Visiting Belarus visa-free

Statement by the Minister of Foreign Affairs of Belarus V.Makei at the OSCE 25th Ministerial Council (December 6, 2018, Milan)

Mr. Chairman,

Distinguished Colleagues,

First of all, I would like to sincerely thank the Italian OSCE Chairmanship for its hospitality in Milan and its highly professional steering of the Organization.

Unfortunately, over the past year, we have moved further away from the guidelines set by the Helsinki Final Act and the Charter of Paris for a New Europe. 

We have not settled conflicts in the OSCE area.

We have not defused tensions. 

We have not created an atmosphere of mutual understanding and trust.

Just the opposite!

The OSCE remains hostage to geopolitics. The military capabilities and presence at each other’s borders continue to dangerously build up. Domestic political and even personal interests dominate over the interests of common security. The paradigm of conflict dominates over that of security community. We should stop thinking of new military bases, pumping our region with lethal weapons. It does not contribute to security for all. 

We should not be fatalists when it comes to resolving conflicts leading to human loss. In situations when a single spark can light a big fire. 

We cannot afford the luxury of “strategic patience” and idle contemplation when it comes to fostering an open, inclusive and mutually respectful dialogue which has no alternative. Thus, the crucial ingredients for appeasing tensions remain constructive political will and respect for international law.

This is exactly what the President of Belarus spoke about at the Munich Security Conference Core Group meeting last October in Minsk, reminding of his idea to launch “a new Helsinki process”. We do not propose to revisit the existing security architecture in Europe. Everything that has been done should be preserved and, where it is necessary, updated in the light of new challenges, obvious tendency of escalation of tensions, new arms race. 

The question number one on the agenda is not to redefine spheres of influence, but to identify and reconcile interests and strategic vulnerabilities. 

We urgently need to look for opportunities to work through the basics of this process, even if we should start at an expert level and then involve the main stakeholders.

Rediscovering the spirit and the essence of the Helsinki process adapted to new realities could become the major political project of a unifying nature for the whole continent.

The settlement of the Ukrainian conflict is a core issue of the European security. Some people say even that Donbass is an issue of political order in Europe. Unfortunately, the recent developments are of a serious concern.

With the incident in the Kerch Strait, we have come closer to an extremely dangerous line – that of a full-scale conflict. It is a ‘red line’. Behind it is the ‘point of no return’. We know too well from the history that similar incidents led to world wars in the past.

Belarus will continue to exert maximum efforts to help resolve this crisis, including through supporting the work of the Trilateral Contact Group in Minsk.

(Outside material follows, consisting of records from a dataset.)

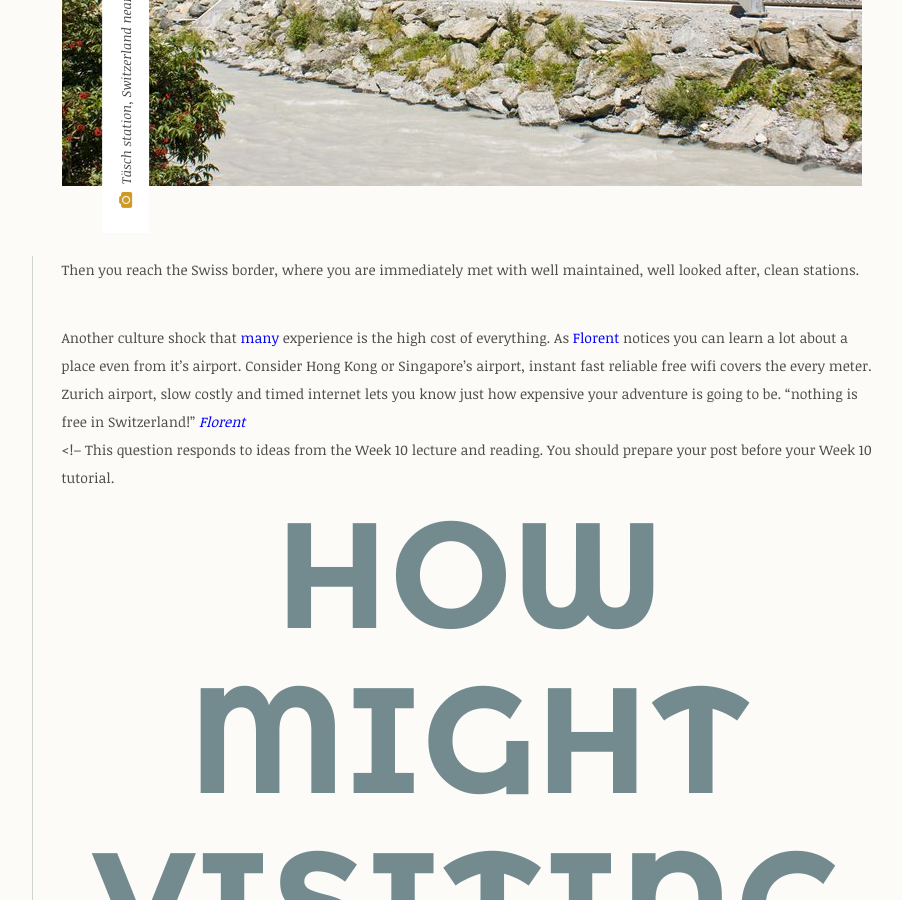
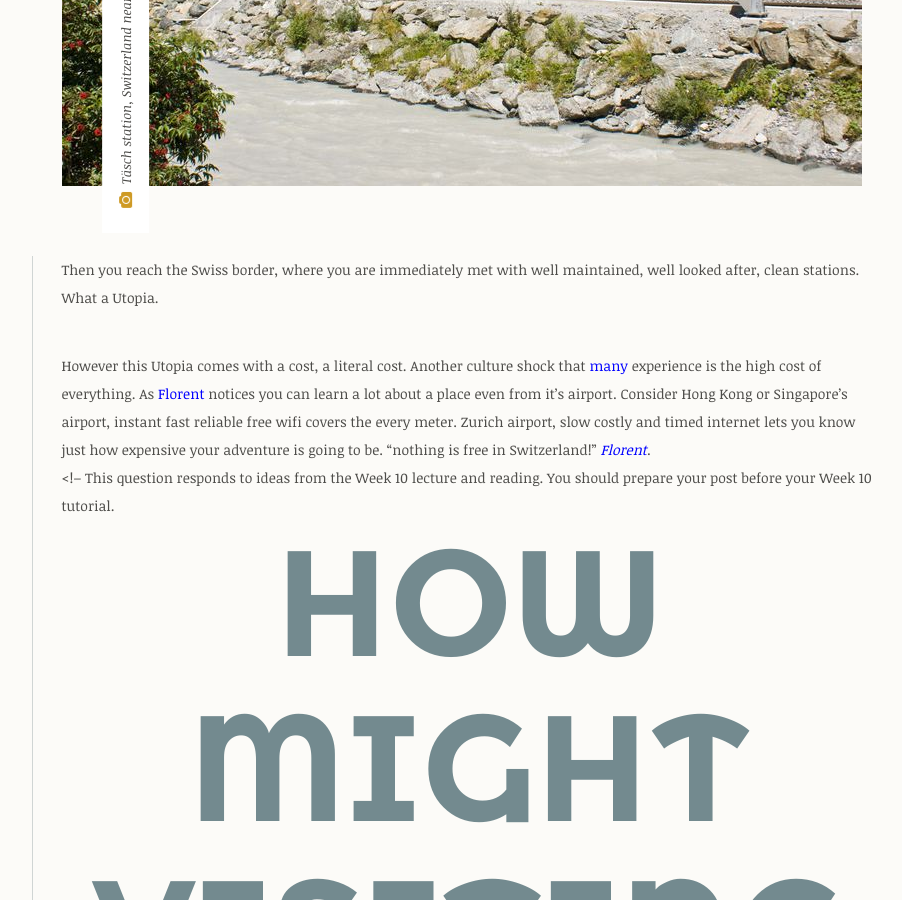
Before and after one commit to jamesmstone/Uno-Zwei-Tros-Quatter, a Jekyll site: the page built from _posts/2016-05-09-shock-confuse.md, in a window 1280 px wide and 900 px high, scrolled down 1521 px. Shown: the whole window, without its empty margins (346-1248 px from the left). Built offline with Jekyll 4.4.1, drawn with Linux system fonts in a browser that asks for light colours.

Commit message:
Update Shock confuse post

```diff
--- a/_posts/2016-05-09-shock-confuse.md
+++ b/_posts/2016-05-09-shock-confuse.md
@@ -8,9 +8,9 @@ image: /img/train.jpg
 ---
 As pointed out on [expatarrivals.com](http://expatarrivals.com), Switzerland can be a stark contrast to some of it's neighbours. Even before you arrive in a major town you begin to get a sense of how orderly and clean everything is. They give the example of a train trip from from Milan to the Italian canton, Ticino. A trip that start off passing through some what coarse Italian landscape passing town after town with partially neglected stations with sides that are in need of much love, or even jut a fresh coat of paint.
 ![Täsch station, Switzerland near the Matterhorn](/img/trainstation.jpg)
-Then you reach the Swiss border, where you are immediately met with well maintained, well looked after, clean stations.
+Then you reach the Swiss border, where you are immediately met with well maintained, well looked after, clean stations. What a Utopia.
 
-Another culture shock that [many](http://www.culture-shock.me/story/77669) experience is the high cost of everything. As [Florent](http://www.culture-shock.me/story/77669) notices you can learn a lot about a place even from it's airport. Consider Hong Kong or Singapore's airport, instant fast reliable free wifi covers the every meter. Zurich airport, slow costly and timed internet lets you know just how expensive your adventure is going to be. "nothing is free in Switzerland!" [*Florent*](http://www.culture-shock.me/story/77669)
+However this Utopia comes with a cost, a literal cost. Another culture shock that [many](http://www.culture-shock.me/story/77669) experience is the high cost of everything. As [Florent](http://www.culture-shock.me/story/77669) notices you can learn a lot about a place even from it's airport. Consider Hong Kong or Singapore's airport, instant fast reliable free wifi covers the every meter. Zurich airport, slow costly and timed internet lets you know just how expensive your adventure is going to be. "nothing is free in Switzerland!" [*Florent*](http://www.culture-shock.me/story/77669).
 <!--
 This question responds to ideas from the Week 10 lecture and reading. You should prepare your post before your Week 10 tutorial.
 
```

We stand ready to constructively engage in any serious scenarios to resolve this conflict.

In the political military field, we support stock-taking of main intergovernmental controversies, identifying areas and points of tension leading to open military clashes, enhancing military transparency through establishing a system of signaling to each other on potential threats of conflict, restoring official and non-official channels of communication between the military, exchanging experience of regional and local confidence and security building measures among others. Belarus stands ready to further engage in good faith in this process with a view to reducing the threats of military confrontation, creating conditions for restoring trust in the European continent.

This is best response, in our view, to the so called ‘security dilemma’ in the OSCE area, when actions of some participating States aimed at ensuring their own security, lead in reality to the deterioration of security for all.

The Organization should redouble its efforts to counter common threats and challenges. I emphasize: common threats. 

Despite the critical situation and escalation of tensions in the OSCE area and the fact that attempts to restore dialogue have not been successful so far, Belarus firmly believes that the Organization should continue to focus on key issues that have a clear unifying component.

Being guided by this logic, we hosted together with the OSCE Secretariat the high level conference on “Preventing and Countering Terrorism in the Digital Age” last October in Minsk. We intend to further build on the topics of terrorism and antisemitism, including within the framework of the joint agenda of the OSCE and the UN.

We recognize a real practical value in fostering connectivity, including by promoting dialogue of various integration processes in the OSCE area. A strong economic multilateralism would also help decrease interest to inflaming conflicts.

Belarus remains committed to supporting any constructive ideas and efforts within the OSCE framework aimed at identifying common denominators across all three dimensions of security in order to ensure peace and prosperity in the OSCE area.

Thank you for your attention.